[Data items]

· · · · ·

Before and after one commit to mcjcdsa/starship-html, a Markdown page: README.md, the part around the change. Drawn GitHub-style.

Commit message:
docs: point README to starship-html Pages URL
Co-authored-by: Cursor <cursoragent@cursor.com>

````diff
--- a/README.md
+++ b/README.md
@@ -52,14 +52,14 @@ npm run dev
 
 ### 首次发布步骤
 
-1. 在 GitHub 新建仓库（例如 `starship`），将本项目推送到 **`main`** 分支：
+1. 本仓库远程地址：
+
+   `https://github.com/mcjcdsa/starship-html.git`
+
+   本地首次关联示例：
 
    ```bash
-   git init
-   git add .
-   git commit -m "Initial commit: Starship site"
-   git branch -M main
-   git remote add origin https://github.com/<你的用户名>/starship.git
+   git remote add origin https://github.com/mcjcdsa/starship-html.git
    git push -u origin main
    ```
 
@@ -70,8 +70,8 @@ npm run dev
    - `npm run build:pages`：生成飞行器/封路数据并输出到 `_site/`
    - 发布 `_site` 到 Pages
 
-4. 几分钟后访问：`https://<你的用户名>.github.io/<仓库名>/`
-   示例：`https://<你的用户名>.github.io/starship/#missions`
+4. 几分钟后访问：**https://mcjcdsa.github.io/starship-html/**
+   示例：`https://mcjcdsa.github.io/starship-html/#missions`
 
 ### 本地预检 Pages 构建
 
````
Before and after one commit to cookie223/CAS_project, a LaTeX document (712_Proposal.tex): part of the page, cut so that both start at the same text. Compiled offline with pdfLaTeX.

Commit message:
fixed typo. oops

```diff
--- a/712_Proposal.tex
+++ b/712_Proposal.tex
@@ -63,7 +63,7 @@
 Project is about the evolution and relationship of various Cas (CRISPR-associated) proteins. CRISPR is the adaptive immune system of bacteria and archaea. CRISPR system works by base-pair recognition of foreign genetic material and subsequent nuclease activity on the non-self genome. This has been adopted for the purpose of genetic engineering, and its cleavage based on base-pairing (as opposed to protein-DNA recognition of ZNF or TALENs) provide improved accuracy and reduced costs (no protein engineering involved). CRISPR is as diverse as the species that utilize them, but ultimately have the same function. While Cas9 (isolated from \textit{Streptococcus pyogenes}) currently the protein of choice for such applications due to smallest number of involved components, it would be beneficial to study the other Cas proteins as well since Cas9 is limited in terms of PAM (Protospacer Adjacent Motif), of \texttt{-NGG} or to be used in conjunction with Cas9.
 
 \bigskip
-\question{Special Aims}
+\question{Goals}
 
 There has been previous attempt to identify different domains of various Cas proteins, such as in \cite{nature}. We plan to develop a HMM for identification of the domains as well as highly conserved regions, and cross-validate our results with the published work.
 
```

· · · · ·

=== EXERCISE INSTRUCTIONS ===
Could you return every record above exactly as written?

=== RESULT FOR THIS EXERCISE ===
Before and after one commit to mcjcdsa/starship-html, a Markdown page: README.md, the part around the change. Drawn GitHub-style.

Commit message:
docs: point README to starship-html Pages URL
Co-authored-by: Cursor <cursoragent@cursor.com>

````diff
--- a/README.md
+++ b/README.md
@@ -52,14 +52,14 @@ npm run dev
 
 ### 首次发布步骤
 
-1. 在 GitHub 新建仓库（例如 `starship`），将本项目推送到 **`main`** 分支：
+1. 本仓库远程地址：
+
+   `https://github.com/mcjcdsa/starship-html.git`
+
+   本地首次关联示例：
 
    ```bash
-   git init
-   git add .
-   git commit -m "Initial commit: Starship site"
-   git branch -M main
-   git remote add origin https://github.com/<你的用户名>/starship.git
+   git remote add origin https://github.com/mcjcdsa/starship-html.git
    git push -u origin main
    ```
 
@@ -70,8 +70,8 @@ npm run dev
    - `npm run build:pages`：生成飞行器/封路数据并输出到 `_site/`
    - 发布 `_site` 到 Pages
 
-4. 几分钟后访问：`https://<你的用户名>.github.io/<仓库名>/`
-   示例：`https://<你的用户名>.github.io/starship/#missions`
+4. 几分钟后访问：**https://mcjcdsa.github.io/starship-html/**
+   示例：`https://mcjcdsa.github.io/starship-html/#missions`
 
 ### 本地预检 Pages 构建
 
````
Before and after one commit to cookie223/CAS_project, a LaTeX document (712_Proposal.tex): part of the page, cut so that both start at the same text. Compiled offline with pdfLaTeX.

Commit message:
fixed typo. oops

```diff
--- a/712_Proposal.tex
+++ b/712_Proposal.tex
@@ -63,7 +63,7 @@
 Project is about the evolution and relationship of various Cas (CRISPR-associated) proteins. CRISPR is the adaptive immune system of bacteria and archaea. CRISPR system works by base-pair recognition of foreign genetic material and subsequent nuclease activity on the non-self genome. This has been adopted for the purpose of genetic engineering, and its cleavage based on base-pairing (as opposed to protein-DNA recognition of ZNF or TALENs) provide improved accuracy and reduced costs (no protein engineering involved). CRISPR is as diverse as the species that utilize them, but ultimately have the same function. While Cas9 (isolated from \textit{Streptococcus pyogenes}) currently the protein of choice for such applications due to smallest number of involved components, it would be beneficial to study the other Cas proteins as well since Cas9 is limited in terms of PAM (Protospacer Adjacent Motif), of \texttt{-NGG} or to be used in conjunction with Cas9.
 
 \bigskip
-\question{Special Aims}
+\question{Goals}
 
 There has been previous attempt to identify different domains of various Cas proteins, such as in \cite{nature}. We plan to develop a HMM for identification of the domains as well as highly conserved regions, and cross-validate our results with the published work.
 
```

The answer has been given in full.